Parole, Ireland.Countersign, Hartford.
When any plunder is taken from the Enemy (not excepted by the Continental Articles of war) such plunder must be all surrender’d to the Commanding Officer, and as soon as convenient after his arrival at Head Quarters, public Notice must be made, that an Auction will be held in the front of the Encampment for the sale thereof the next day at noon, and the money arising therefrom, is to be equally divided between the Officers and Men, that took it. This Order is not to be construed to extend, to permitting unlawfull and irregular plundering; as any Officer, or Soldier, who shall be found guilty thereof, will be punished with the greatest severity.1
All the Armourers, belonging to any of the regiments in the three Brigades, posted in the Lines, or in Cambridge, and those employed in the Artillery; to be at Head Quarters by eight OClock, to morrow morning, and none will be entitled to any pay hereafter, who does not attend at that time.
Varick transcript, DLC:GW.
1. The Continental articles of war stipulate in article 29 that “all public stores taken in the enemy’s camp or magazines, whether of artillery, ammunition, cloathing, or provisions, shall be secured for the use of the United Colonies.” Article 30 adds that “if any officer or soldier shall leave his post or colours, in time of an engagement, to go in search of plunder, he shall, upon being convicted thereof before a general court-martial, suffer such punishment as by the said court-martial shall be ordered” (JCC description begins Worthington Chauncey Ford et al., eds.

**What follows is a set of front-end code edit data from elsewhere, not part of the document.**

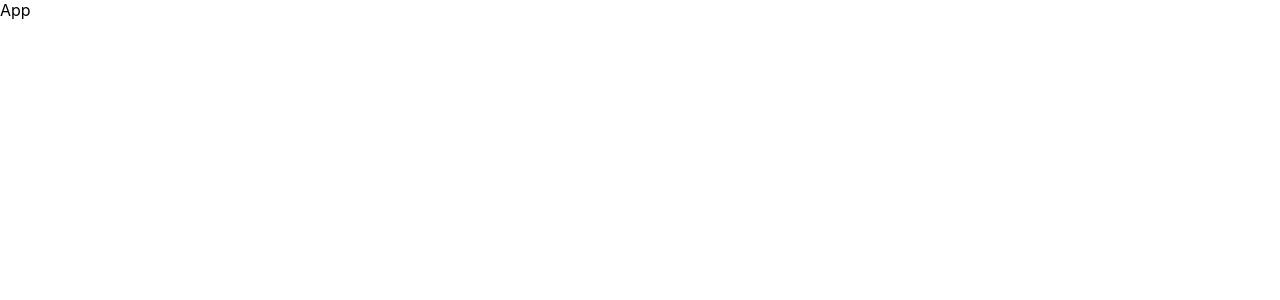
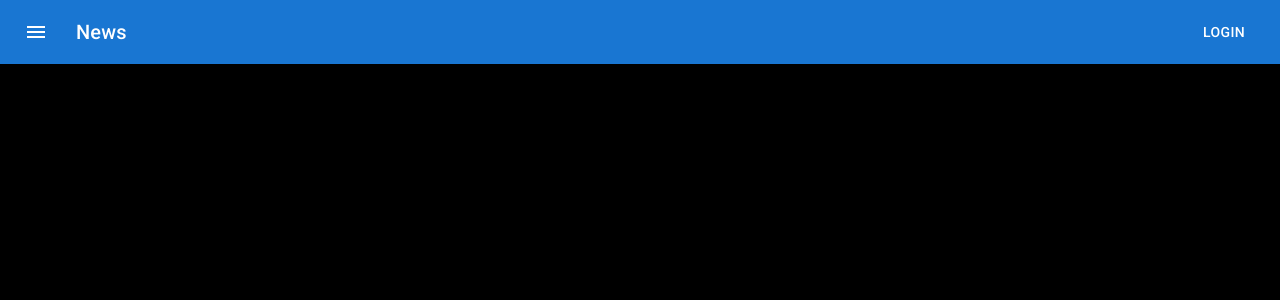
Before and after one commit to SantamRC/SpaceX-Launches, a React (Create React App) app: page / in a window 1280 px wide. Shown: the top 300 px of the page. Built offline with nearby package versions, Linux system fonts and the light colour scheme.

Commit message:
Added 2 GET request functions

```diff
--- a/package.json
+++ b/package.json
@@ -5,6 +5,7 @@
   "dependencies": {
     "@emotion/react": "^11.9.0",
     "@emotion/styled": "^11.8.1",
+    "@mui/icons-material": "^5.6.2",
     "@mui/material": "^5.6.4",
     "@testing-library/jest-dom": "^5.16.4",
     "@testing-library/react": "^13.2.0",
--- a/src/App.tsx
+++ b/src/App.tsx
@@ -1,9 +1,12 @@
 import React from 'react'
+import Appbar from "./Components/Appbar";
 
 function App() {
   return (
-    <div>App</div>
-  )
+    <div>
+      <Appbar />
+    </div>
+  );
 }
 
 export default App
--- /dev/null
+++ b/src/Components/Appbar.tsx
@@ -0,0 +1,32 @@
+import * as React from "react";
+import AppBar from "@mui/material/AppBar";
+import Box from "@mui/material/Box";
+import Toolbar from "@mui/material/Toolbar";
+import Typography from "@mui/material/Typography";
+import Button from "@mui/material/Button";
+import IconButton from "@mui/material/IconButton";
+import MenuIcon from "@mui/icons-material/Menu";
+
+export default function Appbar() {
+  return (
+    <Box sx={{ flexGrow: 1 }}>
+      <AppBar position="static">
+        <Toolbar>
+          <IconButton
+            size="large"
+            edge="start"
+            color="inherit"
+            aria-label="menu"
+            sx={{ mr: 2 }}
+          >
+            <MenuIcon />
+          </IconButton>
+          <Typography variant="h6" component="div" sx={{ flexGrow: 1 }}>
+            News
+          </Typography>
+          <Button color="inherit">Login</Button>
+        </Toolbar>
+      </AppBar>
+    </Box>
+  );
+}
--- a/src/index.css
+++ b/src/index.css
@@ -5,6 +5,7 @@
     sans-serif;
   -webkit-font-smoothing: antialiased;
   -moz-osx-font-smoothing: grayscale;
+  background-color: black;
 }
 
 code {
```
Also changed, not shown: src/Utilities/getLaunches.js (added, +13 -0 lines), src/Utilities/getOneLaunch.js (added, +13 -0 lines), 1 other file (tests, documents, lock files or other folders).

Journals of the Continental Congress, 1774-1789. 34 vols. Washington, D.C., 1904–37. description ends , 2:116).